Excerpt from the Open University course TU100 material:
So far you have seen that data itself can be remarkably resilient; its lifetime is largely limited by the medium on which it is stored. Paper rots, magnetic disks gradually lose their coatings and even optical discs are consumed by the air. Long-term threats to our data are serious enough, but we must also consider everyday threats including:
- accidentally deleting a file or program
- losing disks, computers or memory cards
- hardware failures such as a hard disk crash
- software bugs that prevent data being written to a storage device or cause it to be corrupted as it is written
- disasters such as fire or flooding
- crimes including terrorism, theft and acts of sabotage such as hacking.
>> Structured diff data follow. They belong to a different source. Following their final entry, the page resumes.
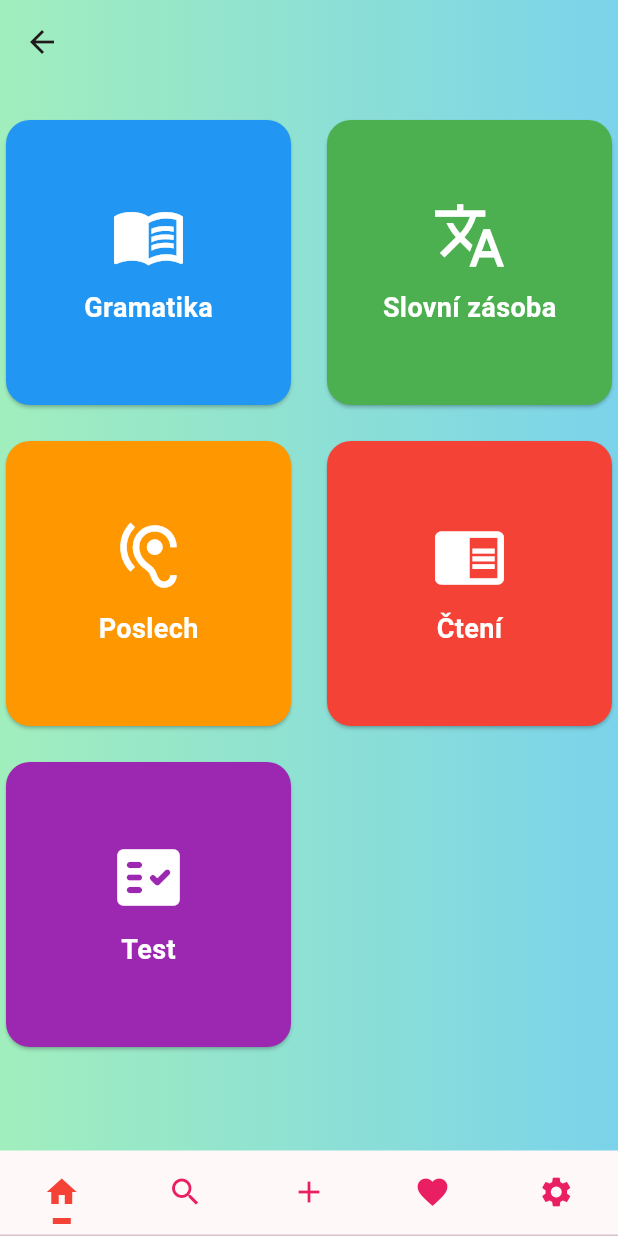
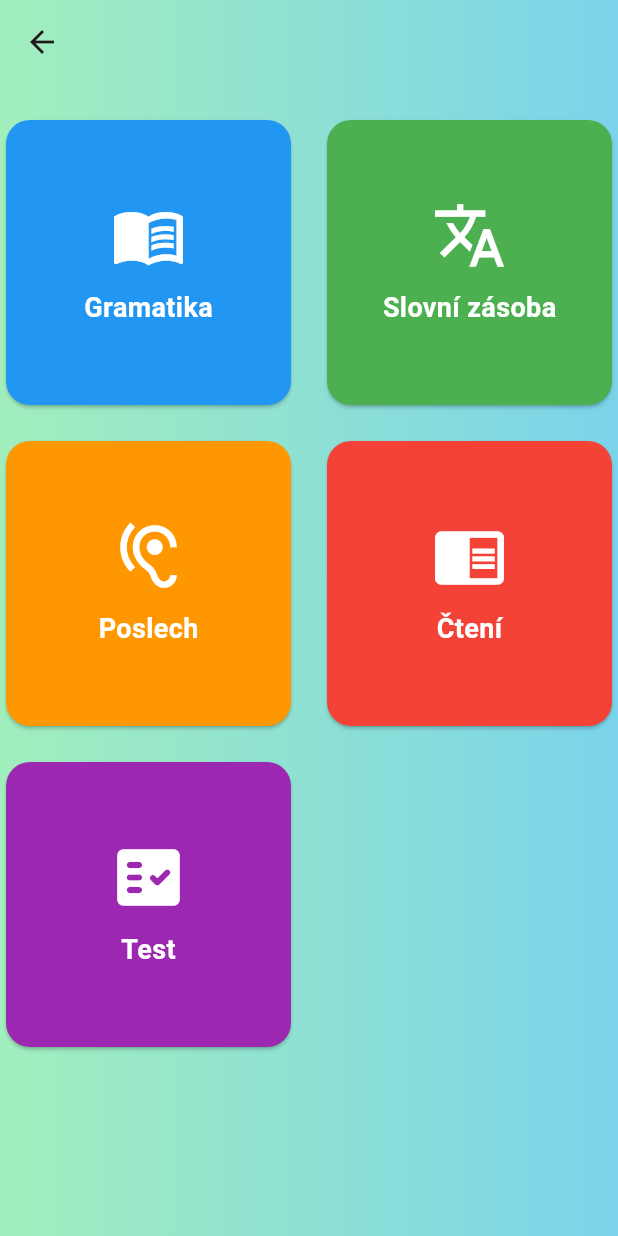
Before and after one commit to Pilnas2/Bakalarska_prace, a Flutter app: the LearningMenuPage screen opened directly with empty values, on a phone screen of 412 x 824 dp. Run offline on Flutter 3.47's test engine with Material 3 defaults, Android fonts, the phone set to English and light mode, and no system bars; our stand-ins replace audioplayers, firebase_core, firebase_database, flutter_dotenv, introduction_screen, shared_preferences; accounts and stored records are empty.

Commit message:
odstranění bottom bar

```diff
--- a/lib/main.dart
+++ b/lib/main.dart
@@ -41,6 +41,7 @@ class MyApp extends StatelessWidget {
       debugShowCheckedModeBanner: false,
       title: 'Learn Czech',
       theme: ThemeData(
+        visualDensity: VisualDensity.compact,
         colorScheme: ColorScheme.fromSeed(seedColor: Color(0xffFF65C2)),
         elevatedButtonTheme: ElevatedButtonThemeData(
           style: ElevatedButton.styleFrom(
--- a/lib/views/learning.dart
+++ b/lib/views/learning.dart
@@ -7,7 +7,6 @@ import 'grammar_lesson_page.dart';
 import 'vocabulary_page.dart';
 import 'listening_page.dart';
 import 'reading_page.dart';
-import 'package:flutter_floating_bottom_bar/flutter_floating_bottom_bar.dart';
 
 class LearningMenuPage extends StatefulWidget {
   final String topic;
@@ -84,112 +83,6 @@ class _LearningMenuPageState extends State<LearningMenuPage>
           ),
         ),
       ),
-      bottomNavigationBar: BottomBar(
-        fit: StackFit.expand,
-        borderRadius: BorderRadius.circular(80),
-        duration: Duration(seconds: 1),
-        showIcon: true,
-        width: MediaQuery.of(context).size.width * 0.8,
-        barColor: Colors.blueGrey,
-        start: 2,
-        end: 0,
-        offset: 15,
-        barAlignment: Alignment.bottomCenter,
-        iconHeight: 35,
-        iconWidth: 35,
-        reverse: false,
-        hideOnScroll: false,
-        scrollOpposite: false,
-        onBottomBarHidden: () {},
-        onBottomBarShown: () {},
-        body:
-            (context, controller) => TabBarView(
-              controller: tabController,
-              dragStartBehavior: DragStartBehavior.down,
-              physics: const BouncingScrollPhysics(),
-              children: [
-                ChatbotPage(),
-                GrammarLessonPage(),
-                VocabularyPage(topic: widget.topic, level: 'A1'),
-                LearningMenuPage(topic: widget.topic),
-                EditProfilePage(),
-              ],
-            ),
-        child: TabBar(
-          indicatorPadding: const EdgeInsets.fromLTRB(6, 0, 6, 0),
-          controller: tabController,
-          indicator: UnderlineTabIndicator(
-            borderSide: BorderSide(
-              color:
-                  currentPage == 0
-                      ? colors[0]
-                      : currentPage == 1
-                      ? colors[1]
-                      : currentPage == 2
-                      ? colors[2]
-                      : currentPage == 3
-                      ? colors[3]
-                      : currentPage == 4
-                      ? colors[4]
-                      : unselectedColor,
-              width: 4,
-            ),
-            insets: EdgeInsets.fromLTRB(16, 0, 16, 8),
-          ),
-          tabs: [
-            SizedBox(
-              height: 55,
-              width: 40,
-              child: Center(
-                child: Icon(
-                  Icons.home,
-                  color: currentPage == 0 ? colors[0] : unselectedColor,
-                ),
-              ),
-            ),
-            SizedBox(
-              height: 55,
-              width: 40,
-              child: Center(
-                child: Icon(
-                  Icons.search,
-                  color: currentPage == 1 ? colors[1] : unselectedColor,
-                ),
-              ),
-            ),
-            SizedBox(
-              height: 55,
-              width: 40,
-              child: Center(
-                child: Icon(
-                  Icons.add,
-                  color: currentPage == 2 ? colors[2] : unselectedColor,
-                ),
-              ),
-            ),
-            SizedBox(
-              height: 55,
-              width: 40,
-              child: Center(
-                child: Icon(
-                  Icons.favorite,
-                  color: currentPage == 3 ? colors[3] : unselectedColor,
-                ),
-              ),
-            ),
-            SizedBox(
-              height: 55,
-              width: 40,
-              child: Center(
-                child: Icon(
-                  Icons.settings,
-                  color: currentPage == 4 ? colors[4] : unselectedColor,
-                ),
-              ),
-            ),
-          ],
-        ),
-      ),
     );
   }
 
--- a/lib/views/topic.dart
+++ b/lib/views/topic.dart
@@ -1,7 +1,6 @@
 // ignore_for_file: non_constant_identifier_names
 import 'package:bakalarska_prace_pilny/models/background_gradient.dart';
 import 'package:bakalarska_prace_pilny/views/learning.dart';
-import 'package:cloud_firestore/cloud_firestore.dart';
 import 'package:firebase_database/firebase_database.dart';
 import 'package:flutter/material.dart';
 
--- a/pubspec.yaml
+++ b/pubspec.yaml
@@ -45,8 +45,7 @@ dependencies:
   shared_preferences: ^2.5.2
   audioplayers: ^6.2.0
   flutter_dotenv: ^5.2.1
-  flutter_floating_bottom_bar: ^1.2.1+1
-
+  google_nav_bar: ^5.0.7
 dev_dependencies:
   flutter_test:
     sdk: flutter
```
Also changed, not shown: lib/views/edit_profile_page.dart (+72 -4 lines), pubspec.lock.
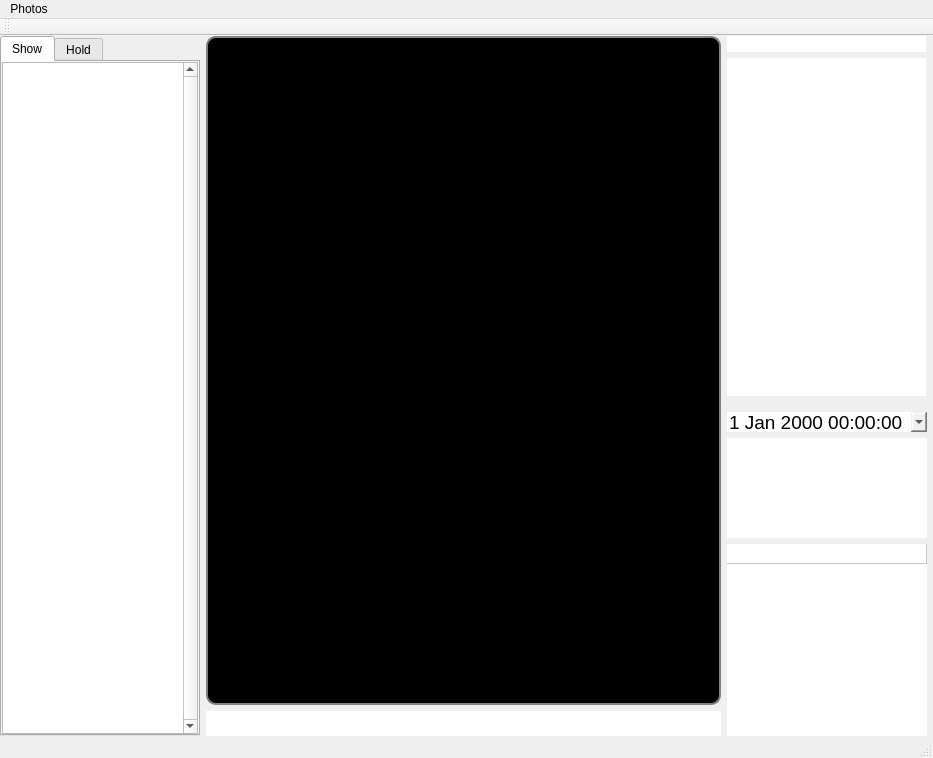
Before: the Qt Designer form mainwindow.ui in kghose/Chhobi, drawn with Qt 5.
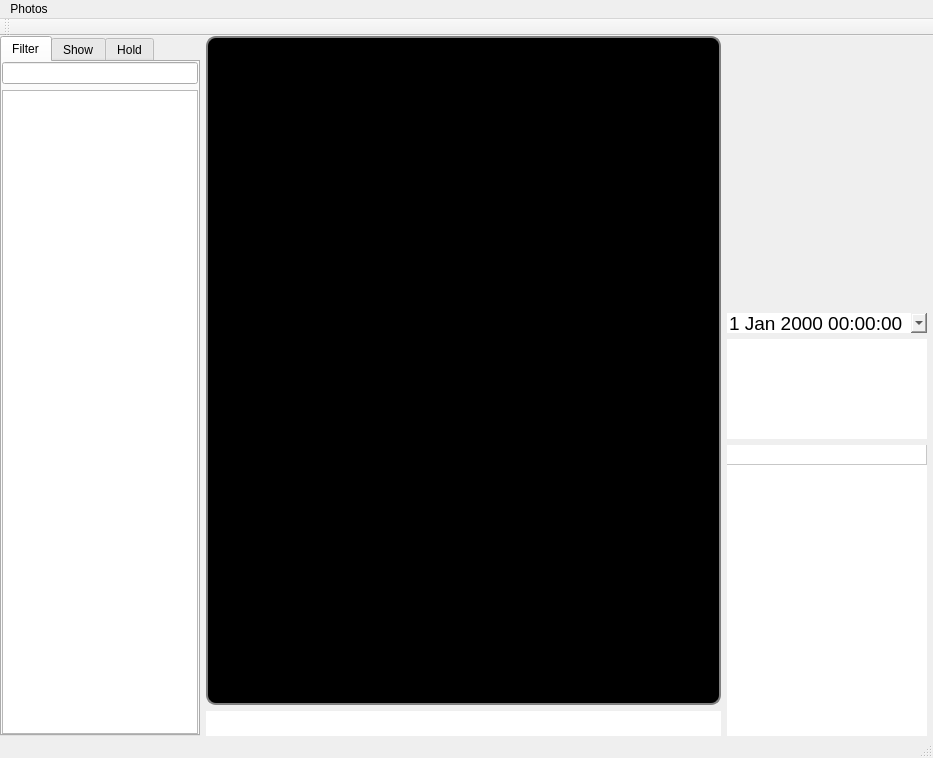
After: the same form once the commit is applied. Icons and pictures are not drawn.

Commit message:
Checkin before minor redesign
Moved filter tools to a tab
Added some todos

What changed in the file:
```diff
--- a/mainwindow.ui
+++ b/mainwindow.ui
@@ -38,6 +38,45 @@
       <property name="currentIndex">
        <number>0</number>
       </property>
+      <widget class="QWidget" name="tab">
+       <attribute name="title">
+        <string>Filter</string>
+       </attribute>
+       <layout class="QVBoxLayout" name="verticalLayout_3">
+        <property name="margin">
+         <number>0</number>
+        </property>
+        <item>
+         <widget class="QLineEdit" name="captionSearchLineEdit">
+          <property name="maximumSize">
+           <size>
+            <width>199</width>
+            <height>16777215</height>
+           </size>
+          </property>
+         </widget>
+        </item>
+        <item>
+         <widget class="QListWidget" name="keywordListWidget">
+          <property name="maximumSize">
+           <size>
+            <width>199</width>
+            <height>16777215</height>
+           </size>
+          </property>
+          <property name="editTriggers">
+           <set>QAbstractItemView::NoEditTriggers</set>
+          </property>
+          <property name="alternatingRowColors">
+           <bool>true</bool>
+          </property>
+          <property name="selectionMode">
+           <enum>QAbstractItemView::SingleSelection</enum>
+          </property>
+         </widget>
+        </item>
+       </layout>
+      </widget>
       <widget class="QWidget" name="show">
        <attribute name="title">
         <string>Show</string>
@@ -276,7 +315,7 @@
        <property name="margin">
         <number>0</number>
        </property>
-       <item row="0" column="0" rowspan="6">
+       <item row="0" column="0" rowspan="5">
         <widget class="QLabel" name="QL_preview">
          <property name="sizePolicy">
           <sizepolicy hsizetype="Ignored" vsizetype="Ignored">
@@ -315,7 +354,7 @@
          </property>
         </widget>
        </item>
-       <item row="6" column="0">
+       <item row="5" column="0">
         <widget class="QLineEdit" name="captionEdit">
          <property name="sizePolicy">
           <sizepolicy hsizetype="Expanding" vsizetype="Fixed">
@@ -336,7 +375,7 @@
          </property>
         </widget>
        </item>
-       <item row="5" column="1" rowspan="2">
+       <item row="4" column="1" rowspan="2">
         <widget class="QTableWidget" name="QTW_keywords">
          <property name="sizePolicy">
           <sizepolicy hsizetype="Fixed" vsizetype="Expanding">
@@ -375,7 +414,7 @@
          <column/>
         </widget>
        </item>
-       <item row="4" column="1">
+       <item row="3" column="1">
         <widget class="QPlainTextEdit" name="QPTE_metadata">
          <property name="sizePolicy">
           <sizepolicy hsizetype="Fixed" vsizetype="Fixed">
@@ -399,7 +438,7 @@
          </property>
         </widget>
        </item>
-       <item row="3" column="1">
+       <item row="2" column="1">
         <widget class="QDateTimeEdit" name="dateTimeEdit">
          <property name="sizePolicy">
           <sizepolicy hsizetype="Fixed" vsizetype="Fixed">
@@ -433,25 +472,6 @@
         </widget>
        </item>
        <item row="1" column="1">
-        <widget class="QListWidget" name="keywordListWidget">
-         <property name="maximumSize">
-          <size>
-           <width>199</width>
-           <height>16777215</height>
-          </size>
-         </property>
-         <property name="editTriggers">
-          <set>QAbstractItemView::NoEditTriggers</set>
-         </property>
-         <property name="alternatingRowColors">
-          <bool>true</bool>
-         </property>
-         <property name="selectionMode">
-          <enum>QAbstractItemView::SingleSelection</enum>
-         </property>
-        </widget>
-       </item>
-       <item row="2" column="1">
         <widget class="Line" name="line">
          <property name="minimumSize">
           <size>
@@ -470,16 +490,6 @@
          </property>
         </widget>
        </item>
-       <item row="0" column="1">
-        <widget class="QLineEdit" name="captionSearchLineEdit">
-         <property name="maximumSize">
-          <size>
-           <width>199</width>
-           <height>16777215</height>
-          </size>
-         </property>
-        </widget>
-       </item>
       </layout>
      </widget>
     </item>
```
The commit also changes 1 other file.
Look at the list of risks to data above. Do you think any of them apply to you and your computer?
All of the above apply to most PC users, either at home or work.
Why should we migrate data regularly, and why should we make more than one copy?
Migrating data makes sure that the backup copy is relatively new, minimising the risk of it having degraded over time, and keepign any changes to the data stored to ( such as additions to your personal files, or updates to a companies trading hiistory ). Having multiple backups also helps add a layer of redundancy too the data too, and using different media would help to preserve the data against the different shorcomings of the storage media.